McCullough is an internet linguist: she analyzes the language of the internet, for the people of the internet. She has a Master’s in linguistics from McGill University and writes a column for WIRED and writes a blog on the subject as well as hosting a podcast.
In Because Internet McCullough explores the deep forces that shape our language and influence the way we communicate with each other. She dissects “types” of “internet people”…Old (as in very early adopters) , Full, Semi and Post and you cannot be alive and in possession of a smart phone and not recognize yourself as a member of one of these groups. She demonstrates how differing trends moved and continue to move through our internet use and offers helpful explanations about how differing generations use, or DON’T use punctuation. Or capitalization. Or emojis or emoticons. An entertaining and informative read! And, news flash! Emojis are evidence of progress and evolution of communication.
There were several quotes I tagged as especially useful or informative: “When we learn to write in ways that communicate our tone of voice, not just our mastery of rules, we learn to see writing not as a way of asserting our intellectual superiority, but as a way of listening to each other better. We learn to write not for power, but for love.” (pg. 154.)
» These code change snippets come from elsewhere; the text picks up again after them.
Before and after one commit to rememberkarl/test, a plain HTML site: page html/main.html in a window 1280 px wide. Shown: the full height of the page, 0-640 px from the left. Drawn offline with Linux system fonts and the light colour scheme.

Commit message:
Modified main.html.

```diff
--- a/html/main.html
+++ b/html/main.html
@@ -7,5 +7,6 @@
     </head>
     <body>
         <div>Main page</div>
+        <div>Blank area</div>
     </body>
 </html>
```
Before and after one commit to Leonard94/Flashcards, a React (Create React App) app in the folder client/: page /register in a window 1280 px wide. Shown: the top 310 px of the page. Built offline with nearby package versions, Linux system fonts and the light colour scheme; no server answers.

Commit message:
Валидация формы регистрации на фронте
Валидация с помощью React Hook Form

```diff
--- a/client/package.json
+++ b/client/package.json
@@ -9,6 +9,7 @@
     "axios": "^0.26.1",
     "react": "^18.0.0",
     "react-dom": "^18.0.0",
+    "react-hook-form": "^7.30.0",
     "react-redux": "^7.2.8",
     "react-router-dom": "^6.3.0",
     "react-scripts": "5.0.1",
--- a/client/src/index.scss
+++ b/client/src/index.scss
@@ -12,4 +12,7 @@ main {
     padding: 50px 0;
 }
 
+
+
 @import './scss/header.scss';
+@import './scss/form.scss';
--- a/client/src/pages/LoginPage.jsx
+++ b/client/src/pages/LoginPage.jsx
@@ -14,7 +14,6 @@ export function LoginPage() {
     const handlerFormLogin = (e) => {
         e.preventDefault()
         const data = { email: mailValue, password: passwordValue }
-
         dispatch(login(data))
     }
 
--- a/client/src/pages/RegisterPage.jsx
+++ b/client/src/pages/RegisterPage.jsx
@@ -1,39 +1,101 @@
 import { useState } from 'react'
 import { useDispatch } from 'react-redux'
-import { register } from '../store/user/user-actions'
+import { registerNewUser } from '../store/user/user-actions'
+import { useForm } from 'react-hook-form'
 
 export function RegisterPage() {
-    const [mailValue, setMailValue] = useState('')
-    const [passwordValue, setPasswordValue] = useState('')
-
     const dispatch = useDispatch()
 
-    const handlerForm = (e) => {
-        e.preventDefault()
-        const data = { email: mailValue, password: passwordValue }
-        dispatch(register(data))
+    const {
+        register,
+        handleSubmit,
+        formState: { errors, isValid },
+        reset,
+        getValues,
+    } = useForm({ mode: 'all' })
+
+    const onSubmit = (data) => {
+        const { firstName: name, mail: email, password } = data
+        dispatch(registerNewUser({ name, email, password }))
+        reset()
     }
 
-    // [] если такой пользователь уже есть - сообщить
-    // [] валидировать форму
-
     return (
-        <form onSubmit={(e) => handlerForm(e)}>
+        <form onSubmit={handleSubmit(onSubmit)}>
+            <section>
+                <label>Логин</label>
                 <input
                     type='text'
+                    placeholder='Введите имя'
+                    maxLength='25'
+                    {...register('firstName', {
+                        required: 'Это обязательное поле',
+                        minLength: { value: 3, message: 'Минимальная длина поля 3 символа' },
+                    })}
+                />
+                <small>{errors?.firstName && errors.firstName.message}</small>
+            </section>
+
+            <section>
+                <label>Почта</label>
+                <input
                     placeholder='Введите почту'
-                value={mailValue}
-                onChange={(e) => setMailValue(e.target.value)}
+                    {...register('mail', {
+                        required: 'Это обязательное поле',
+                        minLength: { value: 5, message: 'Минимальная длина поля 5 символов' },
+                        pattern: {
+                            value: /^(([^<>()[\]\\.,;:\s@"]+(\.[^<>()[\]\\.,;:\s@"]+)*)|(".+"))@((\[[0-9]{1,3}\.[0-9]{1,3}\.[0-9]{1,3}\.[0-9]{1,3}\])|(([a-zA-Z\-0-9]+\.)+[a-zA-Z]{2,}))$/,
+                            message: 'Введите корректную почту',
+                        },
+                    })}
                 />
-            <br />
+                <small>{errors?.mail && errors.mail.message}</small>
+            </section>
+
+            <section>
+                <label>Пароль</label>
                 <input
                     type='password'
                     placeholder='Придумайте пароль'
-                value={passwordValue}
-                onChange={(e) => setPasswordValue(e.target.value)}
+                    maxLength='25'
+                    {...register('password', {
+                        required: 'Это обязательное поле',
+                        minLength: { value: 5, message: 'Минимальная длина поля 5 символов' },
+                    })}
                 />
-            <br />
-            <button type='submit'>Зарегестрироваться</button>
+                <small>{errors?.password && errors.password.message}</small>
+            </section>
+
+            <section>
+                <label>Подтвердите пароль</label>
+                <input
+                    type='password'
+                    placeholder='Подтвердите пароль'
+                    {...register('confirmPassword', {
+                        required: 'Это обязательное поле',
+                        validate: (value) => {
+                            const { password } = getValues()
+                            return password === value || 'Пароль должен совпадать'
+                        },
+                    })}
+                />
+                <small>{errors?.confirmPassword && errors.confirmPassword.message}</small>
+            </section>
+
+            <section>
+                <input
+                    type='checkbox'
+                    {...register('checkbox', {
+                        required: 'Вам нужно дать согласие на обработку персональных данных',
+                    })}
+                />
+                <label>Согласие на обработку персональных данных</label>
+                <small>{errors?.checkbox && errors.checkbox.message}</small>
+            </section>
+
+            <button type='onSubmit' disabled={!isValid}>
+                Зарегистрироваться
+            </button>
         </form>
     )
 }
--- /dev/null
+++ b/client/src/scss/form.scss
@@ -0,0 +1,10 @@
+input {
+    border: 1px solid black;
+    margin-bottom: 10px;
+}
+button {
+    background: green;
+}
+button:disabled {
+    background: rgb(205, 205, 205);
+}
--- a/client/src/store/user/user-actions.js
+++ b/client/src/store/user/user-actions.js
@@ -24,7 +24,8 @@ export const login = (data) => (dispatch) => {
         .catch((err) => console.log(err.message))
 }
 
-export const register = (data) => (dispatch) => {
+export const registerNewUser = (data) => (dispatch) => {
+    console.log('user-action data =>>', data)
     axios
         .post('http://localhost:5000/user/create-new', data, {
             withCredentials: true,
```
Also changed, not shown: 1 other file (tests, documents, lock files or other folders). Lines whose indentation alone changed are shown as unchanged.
“Expanding our tools for conveying our intentions may even make us better at reading other people’s mental states by giving us more practice taking them on.” (pg.194) “What we’re arriving at, between topography and visuals, is a flexible set of ways to communicate our intentions and share space online.” (pg.195)